|Srinivasan, R - UNIV. OF ILLINOIS|
|Belyea, R - UNIV. OF MISSOURI, COLUMB|
|Rausch, K - UNIV. OF ILLINOIS|
|Pruiett, L - UNIV. OF ILLINOIS|
|Tumbleson, M - UNIV. OF ILLINOIS|
|Singh, Vijay - UNIV. OF ILLINOIS|
Submitted to: Proceedings of the American Society of Agricultural and Biological Engineers International (ASABE)
Publication Type: Peer Reviewed Journal
Publication Acceptance Date: September 10, 2007
Publication Date: January 2, 2008

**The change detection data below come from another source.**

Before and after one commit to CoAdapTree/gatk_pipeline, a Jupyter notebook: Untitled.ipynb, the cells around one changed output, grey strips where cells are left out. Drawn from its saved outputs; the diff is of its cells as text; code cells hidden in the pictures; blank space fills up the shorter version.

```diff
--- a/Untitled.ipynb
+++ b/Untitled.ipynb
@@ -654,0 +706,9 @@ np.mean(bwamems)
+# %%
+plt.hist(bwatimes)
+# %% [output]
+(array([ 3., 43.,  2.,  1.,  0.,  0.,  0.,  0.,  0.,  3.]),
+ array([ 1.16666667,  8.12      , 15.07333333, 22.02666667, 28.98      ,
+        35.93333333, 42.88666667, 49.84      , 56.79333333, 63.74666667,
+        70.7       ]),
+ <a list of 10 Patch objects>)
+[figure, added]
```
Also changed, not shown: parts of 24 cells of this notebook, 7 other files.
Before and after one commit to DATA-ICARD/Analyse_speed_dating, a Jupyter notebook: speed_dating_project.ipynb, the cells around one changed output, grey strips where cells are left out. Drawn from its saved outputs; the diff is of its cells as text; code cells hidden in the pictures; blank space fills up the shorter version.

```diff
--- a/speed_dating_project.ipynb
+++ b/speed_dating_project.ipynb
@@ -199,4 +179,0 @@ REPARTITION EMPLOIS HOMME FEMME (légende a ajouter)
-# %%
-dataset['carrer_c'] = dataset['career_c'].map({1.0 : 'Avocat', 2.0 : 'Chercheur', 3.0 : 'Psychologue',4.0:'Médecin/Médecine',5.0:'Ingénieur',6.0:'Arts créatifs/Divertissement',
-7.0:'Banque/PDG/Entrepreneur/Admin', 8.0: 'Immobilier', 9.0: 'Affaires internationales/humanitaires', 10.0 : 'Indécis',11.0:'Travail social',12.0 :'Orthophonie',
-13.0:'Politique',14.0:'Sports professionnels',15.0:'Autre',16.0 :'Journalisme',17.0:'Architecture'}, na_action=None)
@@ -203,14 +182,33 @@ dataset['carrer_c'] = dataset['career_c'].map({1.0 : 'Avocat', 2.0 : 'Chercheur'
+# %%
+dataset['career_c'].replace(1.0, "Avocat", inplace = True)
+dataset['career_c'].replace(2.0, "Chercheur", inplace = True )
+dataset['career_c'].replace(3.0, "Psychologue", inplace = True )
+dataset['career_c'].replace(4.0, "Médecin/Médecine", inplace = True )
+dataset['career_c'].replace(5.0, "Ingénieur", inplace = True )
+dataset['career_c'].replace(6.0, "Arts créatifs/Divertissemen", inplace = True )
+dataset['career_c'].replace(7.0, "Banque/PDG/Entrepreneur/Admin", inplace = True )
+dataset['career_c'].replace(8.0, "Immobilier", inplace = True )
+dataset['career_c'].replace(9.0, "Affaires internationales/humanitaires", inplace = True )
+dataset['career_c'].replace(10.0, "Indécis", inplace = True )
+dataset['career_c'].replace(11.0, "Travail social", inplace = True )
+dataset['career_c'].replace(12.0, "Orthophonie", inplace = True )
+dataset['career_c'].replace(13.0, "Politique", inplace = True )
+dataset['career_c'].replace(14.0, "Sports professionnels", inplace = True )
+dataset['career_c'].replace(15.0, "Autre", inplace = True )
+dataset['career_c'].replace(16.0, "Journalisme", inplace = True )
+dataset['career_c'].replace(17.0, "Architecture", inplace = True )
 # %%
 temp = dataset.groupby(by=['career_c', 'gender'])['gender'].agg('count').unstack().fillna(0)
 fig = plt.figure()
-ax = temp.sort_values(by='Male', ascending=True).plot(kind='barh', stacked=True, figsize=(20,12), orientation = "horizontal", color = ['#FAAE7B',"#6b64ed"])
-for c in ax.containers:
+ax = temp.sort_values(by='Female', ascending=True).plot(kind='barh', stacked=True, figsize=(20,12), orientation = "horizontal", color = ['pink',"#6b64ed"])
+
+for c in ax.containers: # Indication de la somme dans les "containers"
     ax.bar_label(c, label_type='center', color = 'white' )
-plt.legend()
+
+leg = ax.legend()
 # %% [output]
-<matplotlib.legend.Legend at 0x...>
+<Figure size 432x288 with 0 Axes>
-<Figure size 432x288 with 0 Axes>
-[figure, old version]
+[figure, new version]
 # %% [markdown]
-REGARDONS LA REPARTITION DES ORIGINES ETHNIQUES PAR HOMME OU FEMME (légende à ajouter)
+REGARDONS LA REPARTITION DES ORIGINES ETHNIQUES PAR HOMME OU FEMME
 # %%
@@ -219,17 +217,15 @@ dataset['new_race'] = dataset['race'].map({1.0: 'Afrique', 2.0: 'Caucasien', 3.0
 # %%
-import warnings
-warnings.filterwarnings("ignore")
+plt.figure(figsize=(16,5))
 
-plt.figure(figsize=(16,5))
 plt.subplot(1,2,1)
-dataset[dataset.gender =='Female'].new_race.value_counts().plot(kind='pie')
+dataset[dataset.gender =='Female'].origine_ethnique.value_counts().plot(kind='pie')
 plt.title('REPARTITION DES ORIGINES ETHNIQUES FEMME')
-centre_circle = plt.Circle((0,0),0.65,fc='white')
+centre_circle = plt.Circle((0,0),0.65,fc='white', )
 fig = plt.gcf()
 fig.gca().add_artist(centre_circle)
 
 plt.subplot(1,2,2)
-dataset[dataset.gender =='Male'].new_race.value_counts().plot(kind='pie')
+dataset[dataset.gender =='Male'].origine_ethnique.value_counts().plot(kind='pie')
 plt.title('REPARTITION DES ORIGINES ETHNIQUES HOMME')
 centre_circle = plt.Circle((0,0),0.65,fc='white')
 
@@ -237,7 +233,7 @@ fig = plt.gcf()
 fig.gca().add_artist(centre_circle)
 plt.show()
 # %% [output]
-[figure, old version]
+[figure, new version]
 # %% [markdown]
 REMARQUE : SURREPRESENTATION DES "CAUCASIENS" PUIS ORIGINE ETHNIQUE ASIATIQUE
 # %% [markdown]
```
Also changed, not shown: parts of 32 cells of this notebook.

Citation: Srinivasan, R., Yadav, M.P., Belyea, R.L., Rausch, K.D., Pruiett, L.E., Johnston, D., Tumbleson, M.E., Singh, V. 2008. Fiber separation from distillers dried grains with solubles using a larger elutriation apparatus and use of fiber as a feedstock for corn fiber gum production. Biological Engineering 1(1):p.39-49. Interpretive Summary: In dry grind corn processing, ethanol is produced from the starch portion of the kernel and the remaining material is dried to produce distillers dried grains with solubles (DDGS). This relatively low value material is the only coproduct (other than carbon dioxide) and has a limited number of uses. In order to generate new value added coproducts and improve the economics of ethanol production, a simple method was developed to separate the light fiber fraction of the DDGS away from the non-fiber material using air fractionation. The fiber fraction of this separation was tested successfully to see that it could be used to prepare a valuable product called corn fiber gum (CFG). This food grade gum is a complex carbohydrate that can be used to stabilize natural flavors in soft drinks or as an emulsifier in other food or industrial products. This finding will be useful to commercial manufacturers who are trying to develop a new commercial product based upon corn fiber gum. If successful, it will lead to new markets for DDGS, which will benefit U.S. corn processors and corn growers.
Technical Abstract: In an earlier study, the combination of sieving and elutriation (air flow) was found to be effective in separating fiber from distillers dried grains with solubles (DDGS); the elutriation column diameter used was 63 mm. Larger quantities of fractions were needed for carrying out studies on production of valuable products from the fractions. In this study, an elutriation apparatus with a larger elutriation column (155 mm ID) was developed to process DDGS at higher rates. Fiber separation from DDGS using the larger scale (155 mm) elutriation apparatus was evaluated and compared with results from the 63 mm column. Fiber was evaluated for corn fiber gum (CFG) production, which has uses as an emulsifier and thickener in foods. Processing of commercial DDGS material using the larger scale apparatus with higher operating input rate gave results similar to that obtained using smaller scale apparatus. Protein and fat contents were higher in the heavier fractions (material that settled in the bottom of the elutriation column); fiber content (neutral detergent fiber) in the lighter fractions (material carried to the top of the elutriation column) was higher than the initial material. The large elutriation apparatus did not change fiber separation characteristics. Total CFG yields from fiber varied from 35.8 to 44.2%. CFG yields were comparable to CFG yields from corn wet milling fiber. Fiber separated from DDGS has potential use as feedstock for CFG production.